DIRECTIONS
Count how many lines hold "ProjectsSection" in the records, and respond with that number by itself.

EXTRACTED ENTRIES
+===+

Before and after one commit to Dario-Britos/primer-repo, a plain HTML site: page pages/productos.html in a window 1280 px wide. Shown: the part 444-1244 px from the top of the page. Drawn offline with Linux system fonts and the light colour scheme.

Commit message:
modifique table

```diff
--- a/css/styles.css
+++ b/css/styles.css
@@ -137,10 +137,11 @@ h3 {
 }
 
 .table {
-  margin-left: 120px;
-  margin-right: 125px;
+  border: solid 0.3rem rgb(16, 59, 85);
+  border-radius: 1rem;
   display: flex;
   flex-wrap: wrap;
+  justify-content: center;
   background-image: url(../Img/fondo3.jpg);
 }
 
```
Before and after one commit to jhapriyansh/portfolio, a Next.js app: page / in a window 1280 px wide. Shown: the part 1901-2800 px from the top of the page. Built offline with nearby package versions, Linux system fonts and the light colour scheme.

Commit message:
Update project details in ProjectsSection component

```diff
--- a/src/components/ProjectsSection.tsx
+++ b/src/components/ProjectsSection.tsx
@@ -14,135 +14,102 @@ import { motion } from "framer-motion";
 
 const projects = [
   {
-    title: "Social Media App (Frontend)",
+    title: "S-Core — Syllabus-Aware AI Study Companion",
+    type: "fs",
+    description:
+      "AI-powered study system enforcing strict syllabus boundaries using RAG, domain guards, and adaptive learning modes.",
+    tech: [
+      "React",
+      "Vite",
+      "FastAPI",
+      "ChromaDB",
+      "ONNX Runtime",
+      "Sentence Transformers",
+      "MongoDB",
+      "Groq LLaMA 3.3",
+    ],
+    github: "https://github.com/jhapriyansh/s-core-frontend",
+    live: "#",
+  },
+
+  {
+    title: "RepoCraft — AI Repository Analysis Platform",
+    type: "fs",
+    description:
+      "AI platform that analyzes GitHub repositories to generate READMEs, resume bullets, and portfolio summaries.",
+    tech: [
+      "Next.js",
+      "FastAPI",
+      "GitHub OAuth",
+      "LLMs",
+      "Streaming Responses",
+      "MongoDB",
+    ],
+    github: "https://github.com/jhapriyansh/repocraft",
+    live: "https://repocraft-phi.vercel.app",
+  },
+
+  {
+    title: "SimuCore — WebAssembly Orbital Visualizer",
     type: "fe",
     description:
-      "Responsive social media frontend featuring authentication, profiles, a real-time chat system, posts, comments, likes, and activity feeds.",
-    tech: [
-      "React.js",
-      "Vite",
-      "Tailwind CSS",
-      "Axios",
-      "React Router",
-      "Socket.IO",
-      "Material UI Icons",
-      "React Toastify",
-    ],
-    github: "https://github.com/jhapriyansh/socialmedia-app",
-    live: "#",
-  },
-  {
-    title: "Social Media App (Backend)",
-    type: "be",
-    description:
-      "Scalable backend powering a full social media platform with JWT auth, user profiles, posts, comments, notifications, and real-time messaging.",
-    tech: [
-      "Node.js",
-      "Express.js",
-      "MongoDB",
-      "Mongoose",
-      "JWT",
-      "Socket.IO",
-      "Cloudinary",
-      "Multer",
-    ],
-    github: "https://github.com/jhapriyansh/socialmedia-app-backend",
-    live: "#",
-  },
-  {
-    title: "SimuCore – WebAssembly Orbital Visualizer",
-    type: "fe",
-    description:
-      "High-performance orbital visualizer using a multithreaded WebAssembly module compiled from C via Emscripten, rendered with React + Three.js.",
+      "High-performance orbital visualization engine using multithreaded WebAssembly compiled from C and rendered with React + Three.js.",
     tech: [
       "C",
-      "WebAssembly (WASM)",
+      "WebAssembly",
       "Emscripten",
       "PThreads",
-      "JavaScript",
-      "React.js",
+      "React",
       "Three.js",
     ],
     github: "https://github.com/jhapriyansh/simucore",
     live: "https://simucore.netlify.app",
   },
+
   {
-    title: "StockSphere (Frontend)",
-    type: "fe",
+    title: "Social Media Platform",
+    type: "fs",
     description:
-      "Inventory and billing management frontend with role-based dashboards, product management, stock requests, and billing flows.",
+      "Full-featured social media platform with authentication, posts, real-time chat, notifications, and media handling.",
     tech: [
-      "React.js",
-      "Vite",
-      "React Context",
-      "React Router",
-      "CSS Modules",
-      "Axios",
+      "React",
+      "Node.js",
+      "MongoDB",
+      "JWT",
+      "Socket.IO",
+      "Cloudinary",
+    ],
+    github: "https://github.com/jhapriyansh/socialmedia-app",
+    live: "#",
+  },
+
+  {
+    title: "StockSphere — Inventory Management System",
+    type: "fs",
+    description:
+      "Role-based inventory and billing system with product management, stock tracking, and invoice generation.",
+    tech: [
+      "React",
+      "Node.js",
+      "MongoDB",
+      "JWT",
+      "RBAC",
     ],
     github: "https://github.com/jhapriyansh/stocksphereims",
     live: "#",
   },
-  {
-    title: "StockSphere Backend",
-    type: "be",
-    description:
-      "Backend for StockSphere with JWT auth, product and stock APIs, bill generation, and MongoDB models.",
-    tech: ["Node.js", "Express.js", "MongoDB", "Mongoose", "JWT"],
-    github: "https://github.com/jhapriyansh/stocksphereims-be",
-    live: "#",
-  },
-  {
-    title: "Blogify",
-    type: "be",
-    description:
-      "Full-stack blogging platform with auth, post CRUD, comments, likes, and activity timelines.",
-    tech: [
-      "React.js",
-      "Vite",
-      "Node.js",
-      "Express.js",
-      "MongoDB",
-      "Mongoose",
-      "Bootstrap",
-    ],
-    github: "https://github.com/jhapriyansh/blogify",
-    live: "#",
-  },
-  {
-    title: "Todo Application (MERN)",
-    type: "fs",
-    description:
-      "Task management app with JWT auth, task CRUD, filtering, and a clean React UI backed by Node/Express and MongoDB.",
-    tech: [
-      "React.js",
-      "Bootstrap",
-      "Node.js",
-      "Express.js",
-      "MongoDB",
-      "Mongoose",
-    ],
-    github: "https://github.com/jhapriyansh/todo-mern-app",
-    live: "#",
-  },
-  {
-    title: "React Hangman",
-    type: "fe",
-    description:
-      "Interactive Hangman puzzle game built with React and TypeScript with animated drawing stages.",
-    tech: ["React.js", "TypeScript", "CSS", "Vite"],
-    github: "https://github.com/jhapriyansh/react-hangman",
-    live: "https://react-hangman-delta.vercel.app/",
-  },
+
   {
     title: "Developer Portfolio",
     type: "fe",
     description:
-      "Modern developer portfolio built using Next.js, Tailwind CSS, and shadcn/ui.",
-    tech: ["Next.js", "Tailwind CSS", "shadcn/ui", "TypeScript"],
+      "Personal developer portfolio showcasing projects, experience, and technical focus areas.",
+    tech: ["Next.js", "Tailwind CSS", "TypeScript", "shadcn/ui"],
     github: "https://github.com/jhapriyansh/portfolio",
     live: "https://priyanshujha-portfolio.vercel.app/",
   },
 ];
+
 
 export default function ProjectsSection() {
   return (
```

+===+

WRITTEN RESPONSE
4